→ Action item: Filter the listing below down to the lines with the word "dart" and copy those.
· · ·
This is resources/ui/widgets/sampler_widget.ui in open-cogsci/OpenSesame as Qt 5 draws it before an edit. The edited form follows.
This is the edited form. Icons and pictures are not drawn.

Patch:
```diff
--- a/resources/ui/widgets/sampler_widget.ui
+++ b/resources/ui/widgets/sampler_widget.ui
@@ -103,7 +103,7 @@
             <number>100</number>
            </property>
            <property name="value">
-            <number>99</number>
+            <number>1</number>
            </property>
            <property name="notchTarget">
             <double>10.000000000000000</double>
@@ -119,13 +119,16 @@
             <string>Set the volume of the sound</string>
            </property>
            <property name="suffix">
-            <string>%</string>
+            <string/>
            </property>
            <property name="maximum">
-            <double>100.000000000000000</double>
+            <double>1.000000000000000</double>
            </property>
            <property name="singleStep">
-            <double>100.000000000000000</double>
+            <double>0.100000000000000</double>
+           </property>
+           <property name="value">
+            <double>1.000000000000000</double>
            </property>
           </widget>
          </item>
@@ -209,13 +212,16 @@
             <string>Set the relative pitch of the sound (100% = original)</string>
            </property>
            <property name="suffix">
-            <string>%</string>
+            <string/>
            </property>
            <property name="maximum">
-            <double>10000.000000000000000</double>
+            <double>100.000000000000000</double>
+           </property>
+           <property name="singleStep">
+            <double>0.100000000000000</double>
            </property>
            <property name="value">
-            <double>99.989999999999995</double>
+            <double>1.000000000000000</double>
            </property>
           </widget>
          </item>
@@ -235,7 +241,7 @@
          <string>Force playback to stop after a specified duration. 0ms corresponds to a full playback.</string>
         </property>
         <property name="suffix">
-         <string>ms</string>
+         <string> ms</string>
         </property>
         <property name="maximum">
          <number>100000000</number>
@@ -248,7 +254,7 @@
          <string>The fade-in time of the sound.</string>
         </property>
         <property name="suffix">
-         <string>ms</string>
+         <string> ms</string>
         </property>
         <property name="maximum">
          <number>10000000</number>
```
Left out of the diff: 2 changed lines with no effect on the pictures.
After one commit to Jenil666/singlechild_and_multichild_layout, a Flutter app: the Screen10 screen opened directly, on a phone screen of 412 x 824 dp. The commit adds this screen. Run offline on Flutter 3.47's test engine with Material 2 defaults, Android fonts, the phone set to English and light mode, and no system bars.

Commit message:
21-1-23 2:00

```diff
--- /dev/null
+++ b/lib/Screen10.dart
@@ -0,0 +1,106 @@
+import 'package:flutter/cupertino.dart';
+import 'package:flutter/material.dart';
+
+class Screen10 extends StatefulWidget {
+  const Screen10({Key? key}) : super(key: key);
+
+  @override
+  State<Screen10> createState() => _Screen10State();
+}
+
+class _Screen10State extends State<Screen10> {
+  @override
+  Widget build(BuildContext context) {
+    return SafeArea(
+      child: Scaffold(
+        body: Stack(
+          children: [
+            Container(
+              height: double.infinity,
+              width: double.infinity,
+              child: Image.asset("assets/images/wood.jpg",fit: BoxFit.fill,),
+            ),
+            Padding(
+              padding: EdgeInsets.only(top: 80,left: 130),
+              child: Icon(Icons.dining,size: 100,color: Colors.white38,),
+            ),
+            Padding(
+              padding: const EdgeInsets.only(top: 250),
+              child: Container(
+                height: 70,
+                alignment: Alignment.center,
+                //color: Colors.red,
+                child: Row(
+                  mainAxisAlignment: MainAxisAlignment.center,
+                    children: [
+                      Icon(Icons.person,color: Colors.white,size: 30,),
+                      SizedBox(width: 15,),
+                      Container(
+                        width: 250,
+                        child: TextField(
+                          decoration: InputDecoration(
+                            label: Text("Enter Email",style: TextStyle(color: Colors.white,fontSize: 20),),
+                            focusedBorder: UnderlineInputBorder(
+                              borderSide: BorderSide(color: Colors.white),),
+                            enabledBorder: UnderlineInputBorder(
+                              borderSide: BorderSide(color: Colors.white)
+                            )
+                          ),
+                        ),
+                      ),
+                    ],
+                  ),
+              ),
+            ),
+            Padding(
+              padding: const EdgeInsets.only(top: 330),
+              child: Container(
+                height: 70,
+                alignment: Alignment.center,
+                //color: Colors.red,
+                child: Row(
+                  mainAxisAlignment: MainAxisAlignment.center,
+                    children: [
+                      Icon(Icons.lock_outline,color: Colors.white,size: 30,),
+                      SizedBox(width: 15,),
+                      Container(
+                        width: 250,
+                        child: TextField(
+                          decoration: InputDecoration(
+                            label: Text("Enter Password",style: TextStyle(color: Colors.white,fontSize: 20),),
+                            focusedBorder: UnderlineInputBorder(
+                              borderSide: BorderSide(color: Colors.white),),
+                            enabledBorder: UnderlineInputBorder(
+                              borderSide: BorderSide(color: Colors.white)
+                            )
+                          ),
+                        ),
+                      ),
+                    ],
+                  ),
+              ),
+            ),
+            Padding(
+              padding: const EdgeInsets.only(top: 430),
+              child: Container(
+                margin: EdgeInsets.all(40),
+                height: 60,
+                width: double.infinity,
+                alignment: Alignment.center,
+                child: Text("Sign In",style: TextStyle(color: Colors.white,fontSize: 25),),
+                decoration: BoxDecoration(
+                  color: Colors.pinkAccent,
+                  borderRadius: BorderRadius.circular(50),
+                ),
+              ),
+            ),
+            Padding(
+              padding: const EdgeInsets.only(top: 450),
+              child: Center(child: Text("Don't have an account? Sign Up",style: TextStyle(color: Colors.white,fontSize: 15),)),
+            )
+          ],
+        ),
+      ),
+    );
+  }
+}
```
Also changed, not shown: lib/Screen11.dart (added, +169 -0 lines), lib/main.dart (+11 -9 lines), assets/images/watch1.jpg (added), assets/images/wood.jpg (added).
· · ·
→ Answer for the task:
+++ b/lib/Screen10.dart
+import 'package:flutter/cupertino.dart';
+import 'package:flutter/material.dart';
Also changed, not shown: lib/Screen11.dart (added, +169 -0 lines), lib/main.dart (+11 -9 lines), assets/images/watch1.jpg (added), assets/images/wood.jpg (added).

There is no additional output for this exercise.